## [TASK DIRECTIONS]
Check every line below for the string "shown", and copy the lines that contain it.

————————

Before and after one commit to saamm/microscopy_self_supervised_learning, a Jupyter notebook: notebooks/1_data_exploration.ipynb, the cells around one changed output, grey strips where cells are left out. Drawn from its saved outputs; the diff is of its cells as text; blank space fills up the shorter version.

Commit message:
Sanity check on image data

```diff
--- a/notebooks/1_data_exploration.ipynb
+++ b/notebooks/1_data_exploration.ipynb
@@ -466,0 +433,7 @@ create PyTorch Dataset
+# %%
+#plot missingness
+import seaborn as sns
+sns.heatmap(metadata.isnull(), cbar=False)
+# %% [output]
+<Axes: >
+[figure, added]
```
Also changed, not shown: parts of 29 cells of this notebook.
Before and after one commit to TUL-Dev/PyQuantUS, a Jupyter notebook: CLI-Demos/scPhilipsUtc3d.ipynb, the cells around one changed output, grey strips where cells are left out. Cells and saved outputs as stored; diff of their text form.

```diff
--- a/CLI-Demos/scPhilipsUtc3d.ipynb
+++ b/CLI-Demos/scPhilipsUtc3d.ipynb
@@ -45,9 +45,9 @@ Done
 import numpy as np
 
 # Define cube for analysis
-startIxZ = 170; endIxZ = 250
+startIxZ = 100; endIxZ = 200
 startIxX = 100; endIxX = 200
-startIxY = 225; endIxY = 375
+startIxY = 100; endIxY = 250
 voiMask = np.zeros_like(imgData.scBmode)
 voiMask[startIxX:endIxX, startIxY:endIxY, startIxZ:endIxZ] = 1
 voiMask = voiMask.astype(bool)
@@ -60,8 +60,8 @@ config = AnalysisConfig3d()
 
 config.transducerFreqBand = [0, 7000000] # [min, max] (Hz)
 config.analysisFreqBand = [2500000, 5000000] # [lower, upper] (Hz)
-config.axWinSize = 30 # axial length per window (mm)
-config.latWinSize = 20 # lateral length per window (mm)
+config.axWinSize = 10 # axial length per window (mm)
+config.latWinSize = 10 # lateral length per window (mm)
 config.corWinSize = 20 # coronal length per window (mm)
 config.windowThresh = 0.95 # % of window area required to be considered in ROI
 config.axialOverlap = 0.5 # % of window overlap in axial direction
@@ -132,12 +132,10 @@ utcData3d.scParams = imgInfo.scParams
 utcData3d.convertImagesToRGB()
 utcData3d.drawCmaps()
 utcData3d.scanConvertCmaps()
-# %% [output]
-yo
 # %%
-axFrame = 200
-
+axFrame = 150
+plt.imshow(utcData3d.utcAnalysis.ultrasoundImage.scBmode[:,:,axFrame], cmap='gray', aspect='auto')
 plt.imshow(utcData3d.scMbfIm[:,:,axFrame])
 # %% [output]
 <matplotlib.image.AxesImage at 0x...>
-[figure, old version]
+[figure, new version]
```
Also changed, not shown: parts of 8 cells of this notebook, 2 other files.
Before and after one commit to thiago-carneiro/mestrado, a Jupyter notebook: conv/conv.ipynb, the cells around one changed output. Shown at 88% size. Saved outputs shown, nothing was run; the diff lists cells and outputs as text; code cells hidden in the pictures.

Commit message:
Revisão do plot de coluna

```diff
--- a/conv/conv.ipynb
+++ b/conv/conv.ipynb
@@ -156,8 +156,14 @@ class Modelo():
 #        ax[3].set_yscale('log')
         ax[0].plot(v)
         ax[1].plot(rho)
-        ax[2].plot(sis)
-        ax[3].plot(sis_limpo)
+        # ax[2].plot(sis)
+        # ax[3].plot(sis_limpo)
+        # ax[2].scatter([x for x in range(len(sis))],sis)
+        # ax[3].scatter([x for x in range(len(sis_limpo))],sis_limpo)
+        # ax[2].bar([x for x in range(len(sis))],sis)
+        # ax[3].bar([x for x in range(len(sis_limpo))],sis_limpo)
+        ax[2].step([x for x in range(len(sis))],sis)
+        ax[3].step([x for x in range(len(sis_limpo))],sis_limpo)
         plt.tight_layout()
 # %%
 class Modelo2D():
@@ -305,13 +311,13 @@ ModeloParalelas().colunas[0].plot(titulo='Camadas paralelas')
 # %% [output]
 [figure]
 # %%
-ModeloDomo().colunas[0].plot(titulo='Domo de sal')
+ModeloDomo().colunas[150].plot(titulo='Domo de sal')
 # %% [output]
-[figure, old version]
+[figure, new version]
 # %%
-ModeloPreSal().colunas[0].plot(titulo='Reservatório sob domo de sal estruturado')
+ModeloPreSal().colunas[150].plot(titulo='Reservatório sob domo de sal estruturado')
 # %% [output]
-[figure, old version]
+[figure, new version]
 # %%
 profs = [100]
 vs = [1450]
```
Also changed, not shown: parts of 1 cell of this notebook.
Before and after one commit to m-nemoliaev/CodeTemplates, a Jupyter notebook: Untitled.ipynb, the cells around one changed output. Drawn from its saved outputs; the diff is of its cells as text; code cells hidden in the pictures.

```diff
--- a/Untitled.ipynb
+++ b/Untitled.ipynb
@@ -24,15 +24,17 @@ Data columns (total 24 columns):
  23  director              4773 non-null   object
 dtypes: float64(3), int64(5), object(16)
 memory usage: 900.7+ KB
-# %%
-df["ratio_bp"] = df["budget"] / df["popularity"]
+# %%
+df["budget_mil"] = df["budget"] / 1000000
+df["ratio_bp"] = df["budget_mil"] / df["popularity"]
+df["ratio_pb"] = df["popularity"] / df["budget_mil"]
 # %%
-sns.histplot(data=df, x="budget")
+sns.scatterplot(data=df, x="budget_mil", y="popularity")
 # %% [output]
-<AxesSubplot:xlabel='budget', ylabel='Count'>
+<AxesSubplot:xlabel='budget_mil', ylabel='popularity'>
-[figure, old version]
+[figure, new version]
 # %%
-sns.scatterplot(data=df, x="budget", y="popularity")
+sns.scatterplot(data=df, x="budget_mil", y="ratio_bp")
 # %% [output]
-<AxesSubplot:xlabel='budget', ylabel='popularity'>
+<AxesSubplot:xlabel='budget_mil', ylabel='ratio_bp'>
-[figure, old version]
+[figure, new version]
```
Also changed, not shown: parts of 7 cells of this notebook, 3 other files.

————————

## [FINISHED EXERCISE]
Also changed, not shown: parts of 29 cells of this notebook.
Also changed, not shown: parts of 8 cells of this notebook, 2 other files.
Before and after one commit to thiago-carneiro/mestrado, a Jupyter notebook: conv/conv.ipynb, the cells around one changed output. Shown at 88% size. Saved outputs shown, nothing was run; the diff lists cells and outputs as text; code cells hidden in the pictures.
Also changed, not shown: parts of 1 cell of this notebook.
Also changed, not shown: parts of 7 cells of this notebook, 3 other files.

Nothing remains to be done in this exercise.